Painted Horses by Malcolm Brooks
Reviewed by Paula Tupper
Release date: August 5, 2014
Summertime can be a difficult time for a book reviewer. There are stacks and stacks of new books issued for the vacation reading crowd, fat books with short simple sentences and flashy plots that are projected on the mind’s eye like the entertaining summer movies light up the cool darkness of an air conditioned theatre. Much like the salty, buttery popcorn munched voraciously in that chilly darkness, summer books are consumed by the handful. They are fun, often pleasant experiences, but very much like having a constant diet of popcorn or Cheetos, they are rarely filling nor do they leave you with the pleasant feeling of having consumed a real meal.
It is such a wonder and delight then to find yourself with a book that is a feast, a banquet for the mind. Painted Horses is just such a book. The debut novel of writer Malcolm Brooks, Painted Horses is a combination of polished writing, interesting questions, fully fleshed characters, and a compelling series of interconnected storylines. I rarely, if ever, have felt the need to slow down the speed with which I read, but I forced myself to do so with this book because I simply did not want it to end.
The novel centers around two primary characters and their experiences. Catherine Lemay is a very young archaeologist by default. While in London in the 1950s, she finds herself distracted from her studies as a serious pianist by the site of a dig in one of the areas bombed out during the Blitz. Here, the stone remnants of Londinium have been uncovered by the destruction of the modern city built in layer upon layer atop the antiquities. As a result of her interest and constant loitering at the dig, she is accepted by the workmen and eventually by the professors. She abandons her music, and gives her heart to the dig. As a result of the publicity following the uncovering of a pagan Roman temple, Catherine is offered a temporary position back in the United States with the Smithsonian at a site in Montana. She is expected to examine a bleak area of high desert prior to the building of a dam that will flood the area, and document anything of importance she finds. Catherine struggles with her own inadequacies for the position, the attitudes of those who want the dam regardless of any Native American sacred places that might be inundated, and her general youth and inexperience.
The parallel story concerns John H., a man who lives in that vast landscape with his painted horse, solitary and mysterious. He was one of the wild boys of the road left homeless by circumstances in the Great Depression, riding the rails until he landed in Montana. There he found a career as a mustanger, a home with a Basque sheepherder, and a place to belong until World War Two called him to the battlefields of Europe. The book details his travels from the beginning as a skinny, hopeless boy, to the damaged man who returned to Montana to heal after cataclysmic losses.

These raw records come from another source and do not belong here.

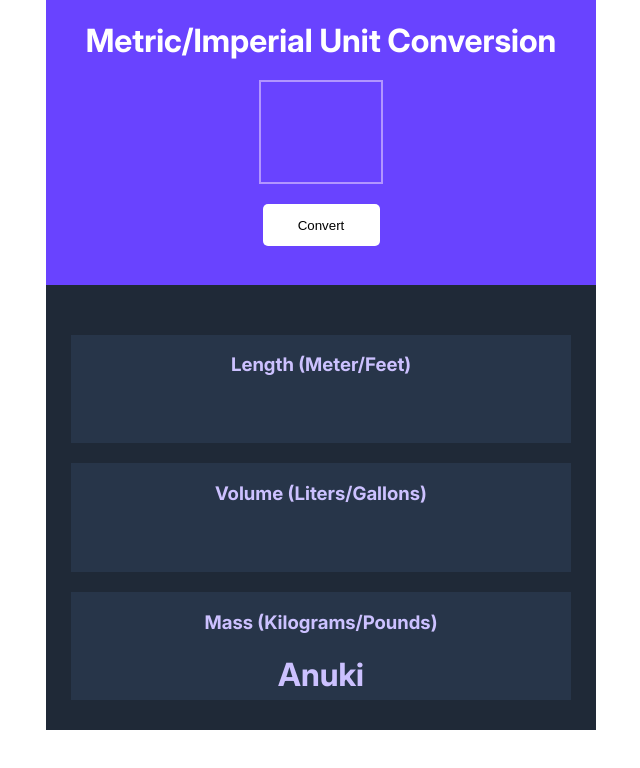
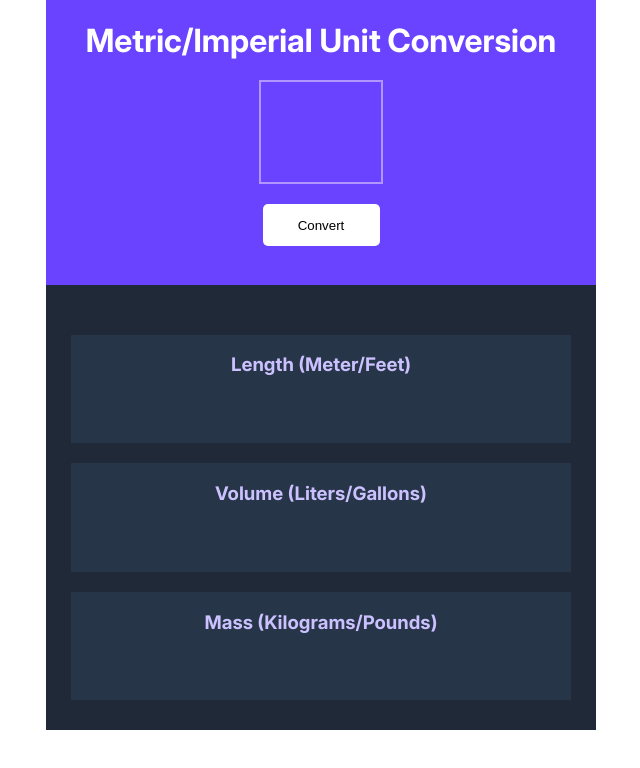
Before and after one commit to Anukinikk12/Converter, a plain HTML site: page index.html in a window 1280 px wide. Shown: the whole page, without its empty margins (319-959 px from the left). Drawn offline with Linux system fonts and the light colour scheme.

```diff
--- a/index.html
+++ b/index.html
@@ -23,7 +23,6 @@
         </div>
         <div class="mesures" id="mass-div">
             <h3>Mass (Kilograms/Pounds)</h3>
-            <h1>Anuki</h1>
             <p id="mass-desc"></p>
         </div>
     </div>
```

Brooks brings these two people together in a story that is part mystery, part history, part social issue, and part coming-of-age story. It resonates with the music of beautiful writing. Brooks must know classical music, because without the reader being conscious of the arrangement, Brooks’ narrative takes on the changes and tempos of an orchestral piece. At times, when the story is focused on youth and adolescent confusion there is a staccato rhythm to the sentences, with an occasional slower passage as the character is introspective. Description are lyrical. The vocabulary has a beauty to it in his descriptions of women, and places, and animals. The portions where he describes the horses that so influence John H’s life have the power and mobility of a cave painting; the words are short, fluid, powerful like the paint strokes of a prehistoric hand. This is no easy book dashed off in a fever, it is a beautiful polished piece of prose.
As the books moves towards its conclusion, the tension in the writing becomes almost unbearable, weighted down with a crushing sense of doom. That Brooks is able to put so much emotion into what could have been merely a thriller at this point says a great deal for his feeling for his creation. The book makes serious comments about the need to balance preservation with progress, yet it does not preach.
I believe Brooks has a strong future in literature. Painted Horses is not quite serious art, but it certainly stands in the doorway of literature. That it is exceedingly readable makes it a real treasure. I was so sorry to reach the end of Painted Horses. I will look forward to Brooks’ next book, and the one after that if he continues to produce material like this one. I strongly recommend Painted Horses to anyone who loves to read, loves a little history mixed in with their entertainment, a little social conscience mixed in with their adventure. Younger adults will find much to identify with in Catherine, as she struggles to choose between expectations and personal satisfaction, love and career, safety and what is right. Older readers will be drawn along in the heartbreaking experiences in the life of John H., with his unique sense of self and strong inner core. Painted Horses is truly a banquet, with a satisfying course for everyone who comes to its table.
In accordance with FTC guidelines for bloggers and endorsements, I would like to clarify that the books reviewed by me are either purchased/borrowed by me, or provided by the publisher/author free of charge. I am neither compensated for my reviews nor are my opinions influenced in any way by the avenues in which I obtain my materials. I received this book for free from Netgalley in exchange for my honest review.
- Print Length:336 pages
- Publisher:Grove Press (August 5, 2014)
- Sold by:Amazon Digital Services, Inc.